At their own pace, readers learn the basic concepts of genetic genealogy. They then build on that knowledge as they study the testing, analysis, and application of Y-DNA, X-DNA, mitochondrial DNA (mtDNA), and autosomal DNA (atDNA) to reach and support genealogical conclusions. Each chapter includes exercises with answer keys for hands-on practice.

Protecting Privacy in Genomic Databases

A recent announcement from MIT’s Computer Science and Artificial Intelligence Laboratory and Indiana University at Bloomington describes a process that permits database queries for genome-wide association studies but reduces the chances of privacy compromises to almost zero.

The new system, implements a technique called “differential privacy,” which has been a major area of cryptographic research in recent years. Differential-privacy techniques add a little bit of noise, or random variation, to the results of database searches, to confound algorithms that would seek to extract private information from the results of several, tailored, sequential searches.

Quest Diagnostics to Provide Genetic Testing Services for AncestryDNA

Quest Diagnostics said today that it has signed an agreement with Ancestry.com to provide genetic testing services for the online family history firm’s consumer genomics business.
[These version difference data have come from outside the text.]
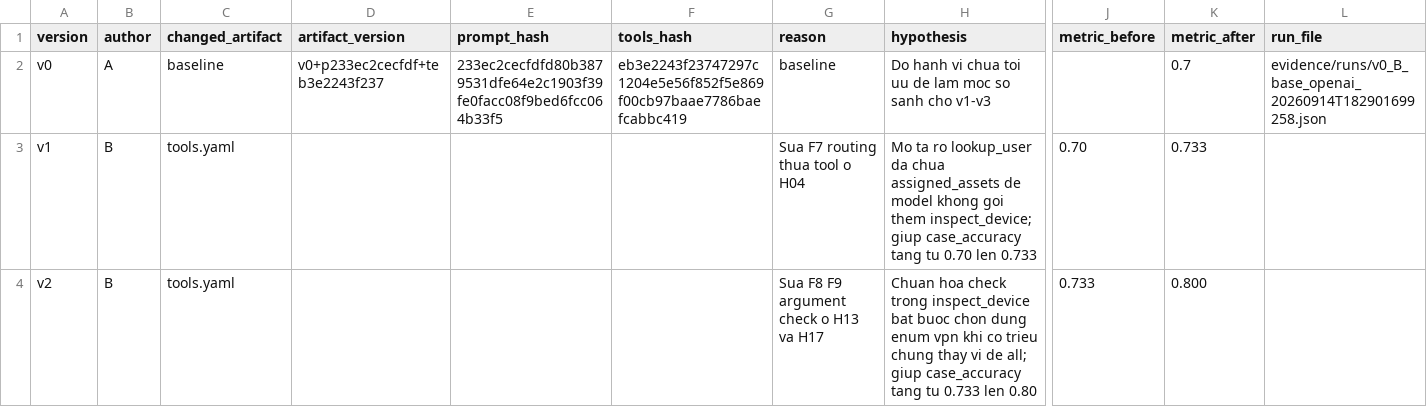
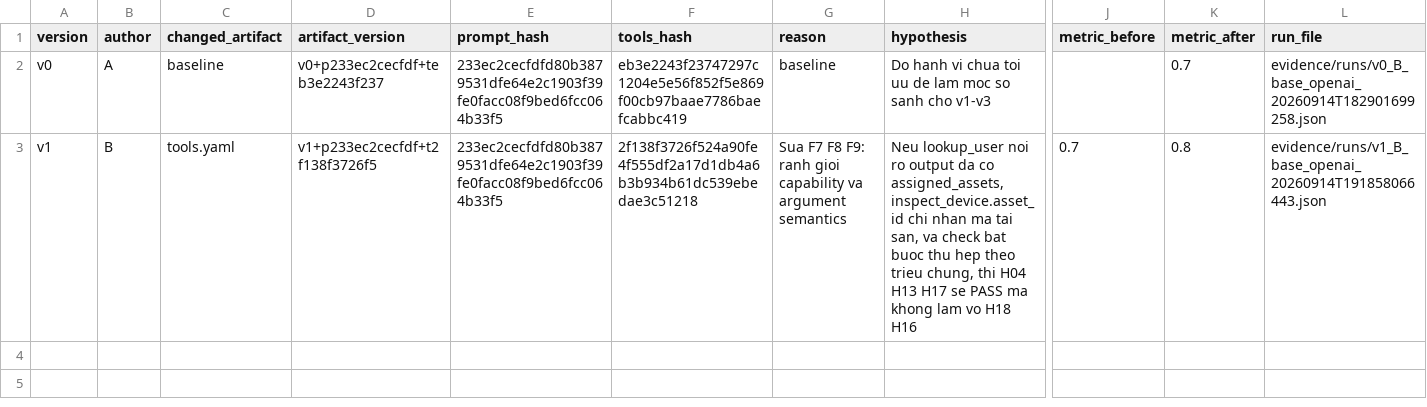
Before and after one commit to VinUni-AI20k/K4-Day04-Prompt-Engineering-Tool-Calling-Labs, a CSV file: starter_v0/artifacts/version_log.csv, drawn as a sheet; only a part is shown, gaps mark what is left out; rows hold the shown columns only; the diff names each change by its address in the sheet, - before the commit and + after, or states it on an @@ line.

```diff
--- a/starter_v0/artifacts/version_log.csv
+++ b/starter_v0/artifacts/version_log.csv
-D3 (artifact_version): (empty)
+D3 (artifact_version): v1+p233ec2cecfdf+t2f138f3726f5
-E3 (prompt_hash): (empty)
+E3 (prompt_hash): 233ec2cecfdfd80b3879531dfe64e2c1903f39fe0facc08f9bed6fcc064b33f5
-F3 (tools_hash): (empty)
+F3 (tools_hash): 2f138f3726f524a90fe4f555df2a17d1db4a6b3b934b61dc539ebedae3c51218
-G3 (reason): Sua F7 routing thua tool o H04
+G3 (reason): Sua F7 F8 F9: ranh gioi capability va argument semantics
-H3 (hypothesis): Mo ta ro lookup_user da chua assigned_assets de model khong goi them inspect_device; giup case_accuracy tang tu 0.70 len 0.733
+H3 (hypothesis): Neu lookup_user noi ro output da co assigned_assets, inspect_device.asset_id chi nhan ma tai san, va check bat buoc thu hep theo trieu chung, thi H04 H13 H17 se PASS ma khong lam vo H18 H16
-J3 (metric_before): 0.70
+J3 (metric_before): 0.7
-K3 (metric_after): 0.733
+K3 (metric_after): 0.8
-L3 (run_file): (empty)
+L3 (run_file): evidence/runs/v1_B_base_openai_20260914T191858066443.json
-row 4: v2 | B | tools.yaml |  |  |  | Sua F8 F9 argument check o H13 va H17 | Chuan hoa check trong inspect_device bat buoc chon dung enum vpn khi co trieu chung thay vi de all; giup case_accuracy tang tu 0.733 len 0.80 | 0.733 | 0.800
```
Also changed, not shown: 4 other files.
Here is the announcement from Quest Diagnostics:

Quest Diagnostics Incorporated logo. (PRNewsFoto/Quest Diagnostics Incorporated)

MADISON, N.J., and LEHI, Utah, Aug. 3, 2016 — Quest Diagnostics (NYSE: DGX), the world’s leading provider of diagnostic information services, and AncestryDNA, the leader in family history and consumer genomics, are teaming up to help meet the rapidly growing consumer demand for genetic tests that provide insights into genetic ethnicity, origins and other factors. The new collaboration will allow AncestryDNA to scale its testing services and pave the way for new wellness offerings.

How British are YOU?

A recent DNA study reveals Yorkshire is the most Anglo-Saxon part of UK, while East Midlands is most Scandinavian. The people of Wales have the highest proportion of ancestry from Spain and Portugal. Anyone with at least a casual knowledge of ancient and medieval UK history probably will not be surprised by these findings.

The analysis of the genetic history of two million people worldwide by family history website Ancestry was based on data collated from the AncestryDNA home DNA test that examines a person’s entire genome via a simple saliva sample. Results reveal the genetic ethnic make-up of the ‘average’ person in the UK and what countries and regions they can trace their ancestry back to over the past 500 years.